- Australian Open
Murray 'can be Melbourne X-factor'
Andy Murray could still be the X-factor in Melbourne and should not be ruled out for the Australian Open crown, according to coach and former player Darren Cahill.
Murray, seeded fourth for the competition, has played just four matches since returning from a three-month absence after back surgery, including a second-round defeat in the Qatar Open.
"We'll get a good indication as to how Andy is after the first couple of matches in Melbourne," Australian Cahill, a runner-up in the doubles event at the season's opening grand slam in 1989, told ESPN.
Wilko: Murray's right - he won't win

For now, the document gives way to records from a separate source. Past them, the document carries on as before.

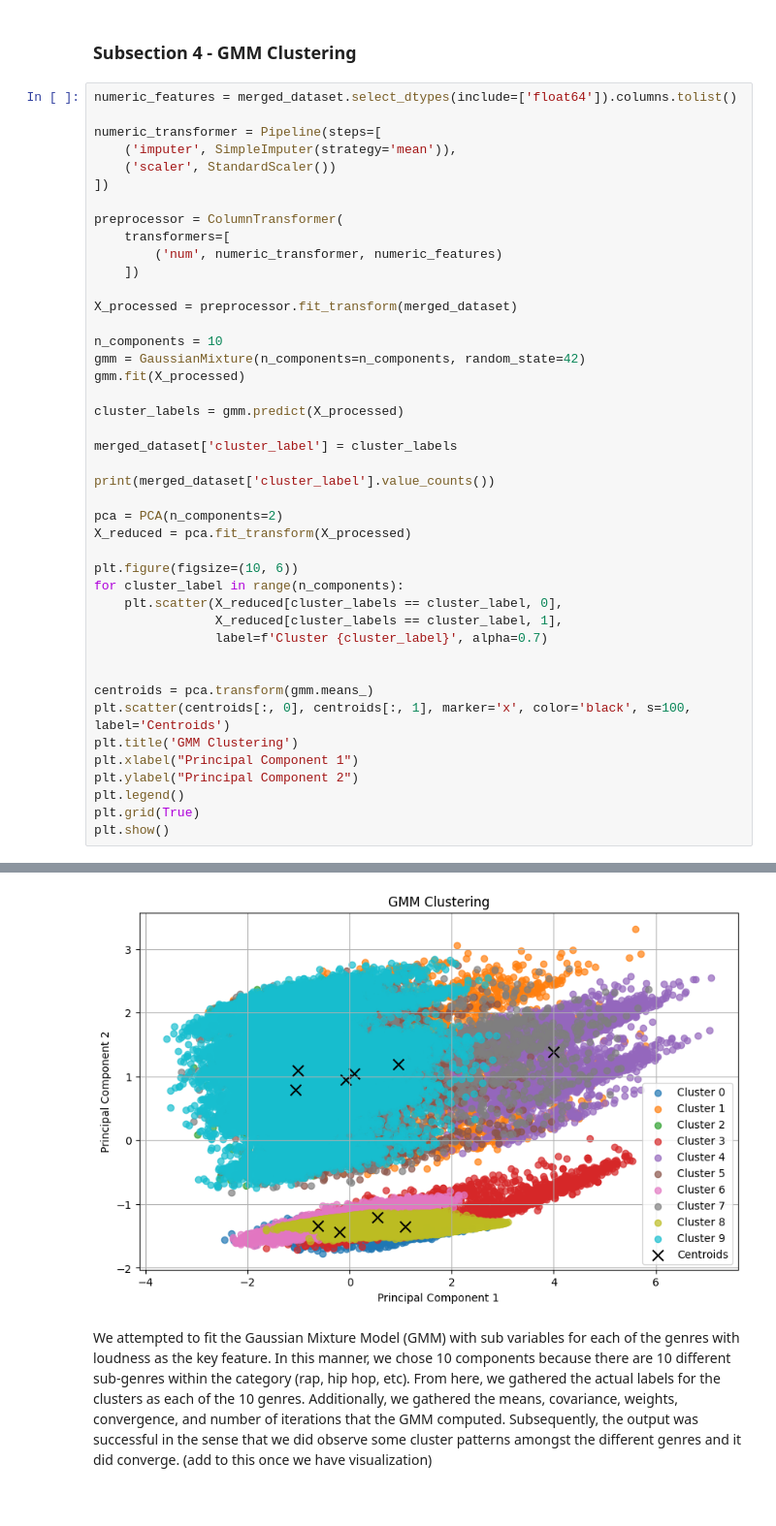
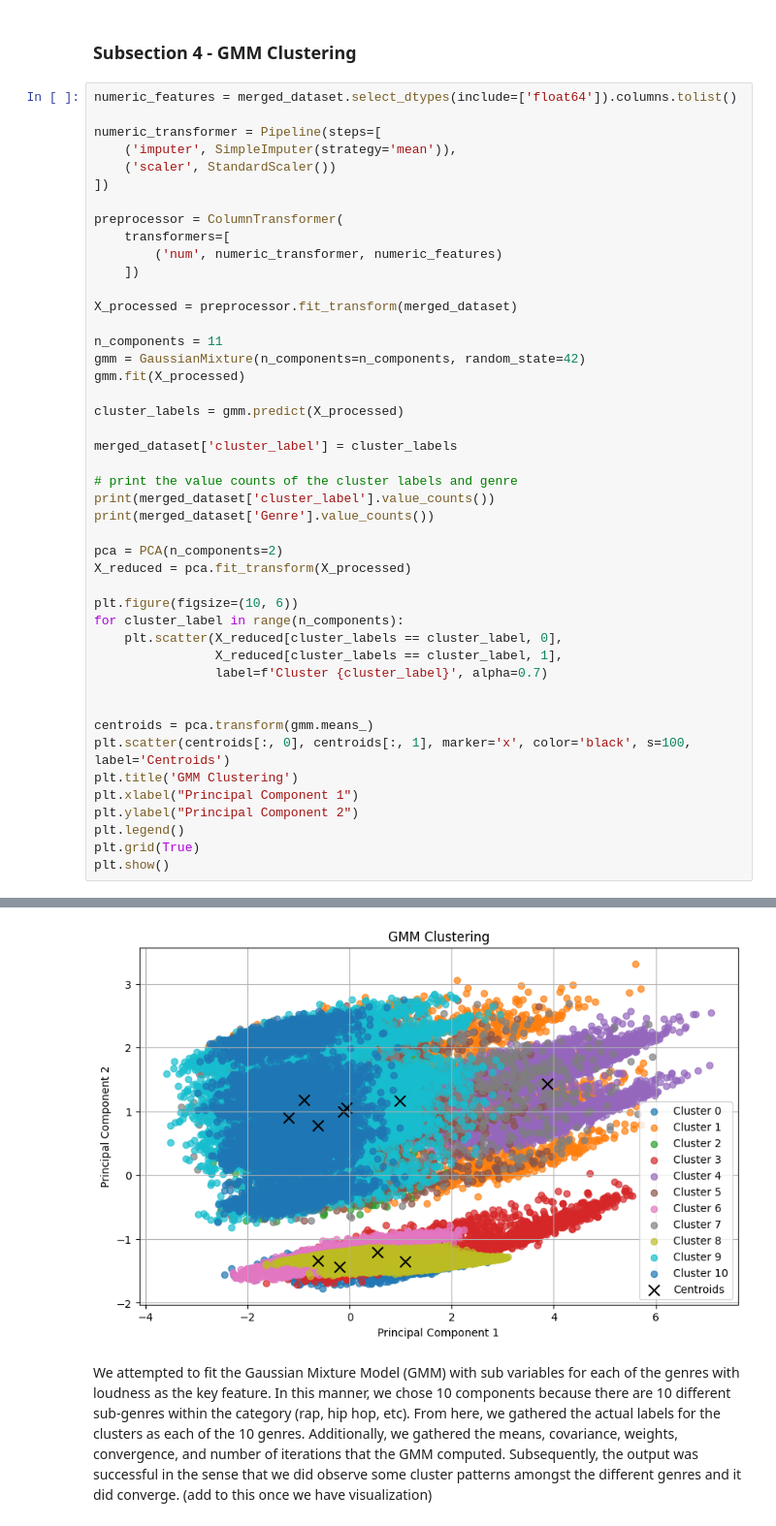
Before and after one commit to ababoescu/COGS118B_Project, a Jupyter notebook: FinalProject_groupXXX.ipynb, the cells around one changed output, grey strips where cells are left out. Shown: that part at 97% size. Saved outputs shown, nothing was run; the diff lists cells and outputs as text.

Commit message:
Update FinalProject_groupXXX.ipynb
updated GMM clustering to include the Genre count as well for comparison

```diff
--- a/FinalProject_groupXXX.ipynb
+++ b/FinalProject_groupXXX.ipynb
@@ -549,7 +549,7 @@ preprocessor = ColumnTransformer(
 
 X_processed = preprocessor.fit_transform(merged_dataset)
 
-n_components = 10
+n_components = 11
 gmm = GaussianMixture(n_components=n_components, random_state=42)
 gmm.fit(X_processed)
 
@@ -557,7 +557,9 @@ cluster_labels = gmm.predict(X_processed)
 
 merged_dataset['cluster_label'] = cluster_labels
 
+# print the value counts of the cluster labels and genre
 print(merged_dataset['cluster_label'].value_counts())
+print(merged_dataset['Genre'].value_counts())
 
 pca = PCA(n_components=2)
 X_reduced = pca.fit_transform(X_processed)
@@ -592,5 +599,5 @@ cluster_label
 Name: count, dtype: int64
-[figure, old version]
+[figure, new version]
 # %% [markdown]
 We attempted to fit the Gaussian Mixture Model (GMM) with sub variables for each of the genres with loudness as the key feature. In this manner, we chose 10 components because there are 10 different sub-genres within the category (rap, hip hop, etc). From here, we gathered the actual labels for the clusters as each of the 10 genres. Additionally, we gathered the means, covariance, weights, convergence, and number of iterations that the GMM computed. Subsequently, the output was successful in the sense that we did observe some cluster patterns amongst the different genres and it did converge. (add to this once we have visualization)
 # %% [markdown]
```
Also changed, not shown: parts of 1 cell of this notebook.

- Andy Murray is recovering from back surgery and if he is to win the Australian Open he will likely need to get past Roger Federer, Rafael Nadal and Novak Djokovic following an unfavourable draw for the Scot.
- The man himself says he probably won't win in Melbourne - and ESPN's resident tennis expert and former British No. 1 Chris Wilkinson agrees.

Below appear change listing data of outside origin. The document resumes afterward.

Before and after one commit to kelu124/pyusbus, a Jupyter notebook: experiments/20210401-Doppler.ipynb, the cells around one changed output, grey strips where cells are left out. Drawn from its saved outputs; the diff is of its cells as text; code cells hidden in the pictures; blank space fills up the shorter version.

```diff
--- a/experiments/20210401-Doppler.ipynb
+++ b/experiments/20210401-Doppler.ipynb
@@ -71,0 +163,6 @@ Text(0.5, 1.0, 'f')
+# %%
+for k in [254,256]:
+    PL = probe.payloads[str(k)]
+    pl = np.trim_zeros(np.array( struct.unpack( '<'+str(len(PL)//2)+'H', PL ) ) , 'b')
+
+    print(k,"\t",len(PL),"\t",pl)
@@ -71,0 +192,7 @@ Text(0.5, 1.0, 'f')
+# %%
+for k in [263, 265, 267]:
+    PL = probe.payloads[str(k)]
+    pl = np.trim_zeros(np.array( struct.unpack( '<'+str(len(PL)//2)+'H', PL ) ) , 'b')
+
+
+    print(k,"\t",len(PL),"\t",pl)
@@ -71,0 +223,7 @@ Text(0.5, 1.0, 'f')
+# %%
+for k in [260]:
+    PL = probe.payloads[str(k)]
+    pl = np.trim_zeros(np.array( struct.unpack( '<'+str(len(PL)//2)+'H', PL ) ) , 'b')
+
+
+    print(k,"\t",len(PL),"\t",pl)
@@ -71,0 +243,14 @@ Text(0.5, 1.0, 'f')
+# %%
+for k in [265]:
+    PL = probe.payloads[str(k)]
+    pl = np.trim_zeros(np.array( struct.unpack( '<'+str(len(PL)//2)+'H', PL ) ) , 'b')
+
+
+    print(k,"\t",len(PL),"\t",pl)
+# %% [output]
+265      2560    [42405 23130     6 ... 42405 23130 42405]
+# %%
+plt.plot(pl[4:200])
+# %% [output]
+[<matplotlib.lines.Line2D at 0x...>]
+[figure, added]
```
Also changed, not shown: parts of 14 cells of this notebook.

- Click here to read the full article
"The big X-factor with Andy is that a couple of years ago, after what he's been through in the last few months, I would have given him no chance in the Australian Open.

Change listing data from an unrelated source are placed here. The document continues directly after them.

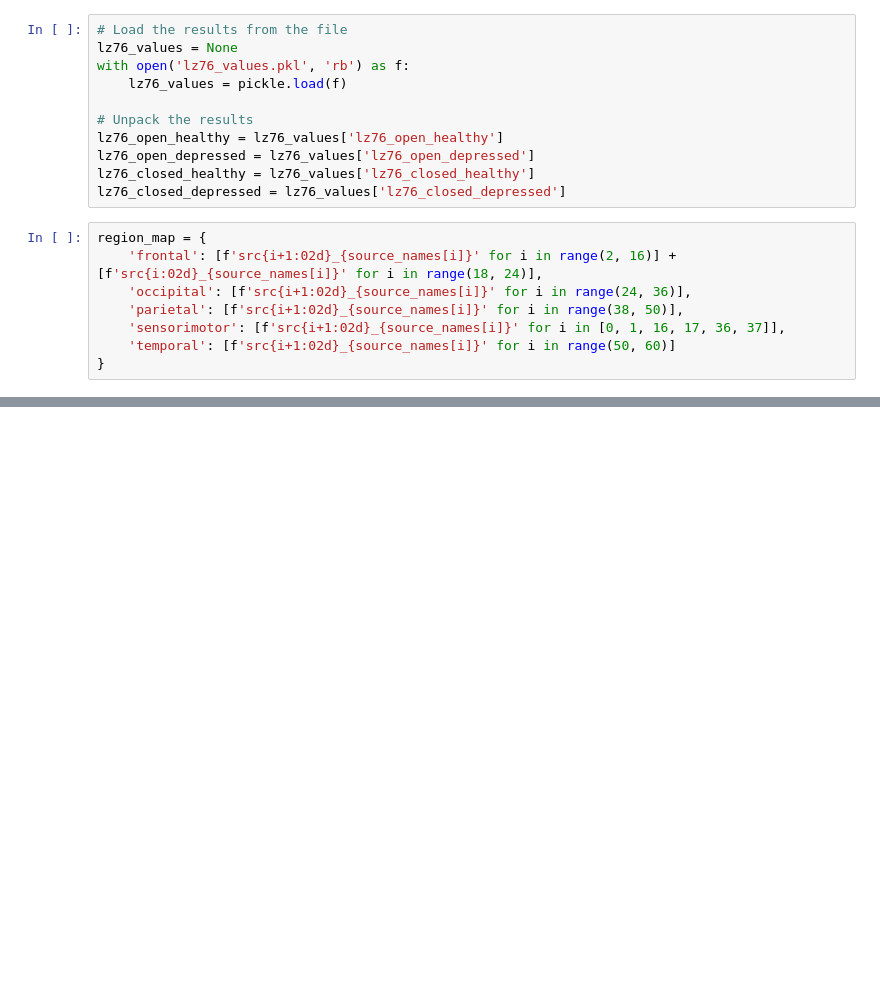
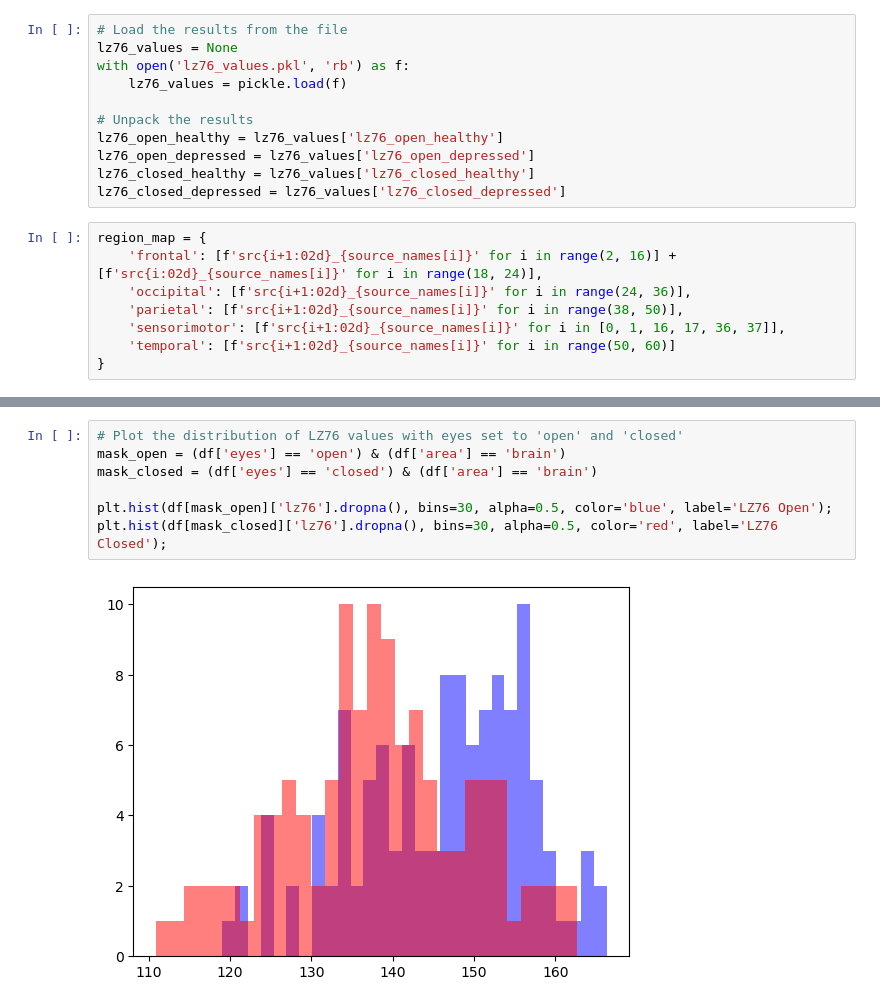
Before and after one commit to ldubravica/MScResearchProject, a Jupyter notebook: analyse_lzc.ipynb, the cells around one changed output, grey strips where cells are left out. Drawn from its saved outputs; the diff is of its cells as text; blank space fills up the shorter version.

```diff
--- a/analyse_lzc.ipynb
+++ b/analyse_lzc.ipynb
@@ -436,0 +375,9 @@ for var in variables:
+# %%
+# Plot the distribution of LZ76 values with eyes set to 'open' and 'closed'
+mask_open = (df['eyes'] == 'open') & (df['area'] == 'brain')
+mask_closed = (df['eyes'] == 'closed') & (df['area'] == 'brain')
+
+plt.hist(df[mask_open]['lz76'].dropna(), bins=30, alpha=0.5, color='blue', label='LZ76 Open');
+plt.hist(df[mask_closed]['lz76'].dropna(), bins=30, alpha=0.5, color='red', label='LZ76 Closed');
+# %% [output]
+[figure, added]
```
Also changed, not shown: parts of 9 cells of this notebook, 6 other files.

"But now he knows how to win majors - over the last 18 months he became the Olympic gold medallist, the US Open champion and the Wimbledon champion. You put Andy Murray in the second week, and you give him a path through that's not overly taxing on his body and with not too many worries, and things change dramatically for him in my mind. He becomes a factor again.
"But it's those first two or three matches that are going to be crucial for him, to make sure he protects his body, and that he doesn't use too much gas, so he can find a way to get through to the second week."
Murray has moved to play down expectations ahead of the tournament, which starts on January 13, by stating that he doesn't think he will claim his third grand slam in Melbourne.
"What Andy said is 100 per cent correct," Cahill added. "Andy's the type of player that needs a lot of fitness and a lot of matches to be feeling his tennis legs on the court.
"At the moment because of the back operation he hasn't been able to do that. It's a logical thing for him to do, stating that coming into the Australian Open. He's set his sights on being close to 100 percent by Indian Wells and Miami, the two bigger hard court tournaments in the States right before the clay court season begins.
"To expect him to come off surgery, have a few weeks' training, play a couple of tennis matches and then win the Australian Open is unrealistic. Andy's being sensible about lowering not just his expectations but everyone else's as well.
"Andy is very in touch with all the little niggles and problems he has with his body - he's not the type of guy who can shake that off on the court. Andy's the type of guy who needs matches."
Nick Atkin is an assistant editor at ESPN. You can follow him on Twitter here.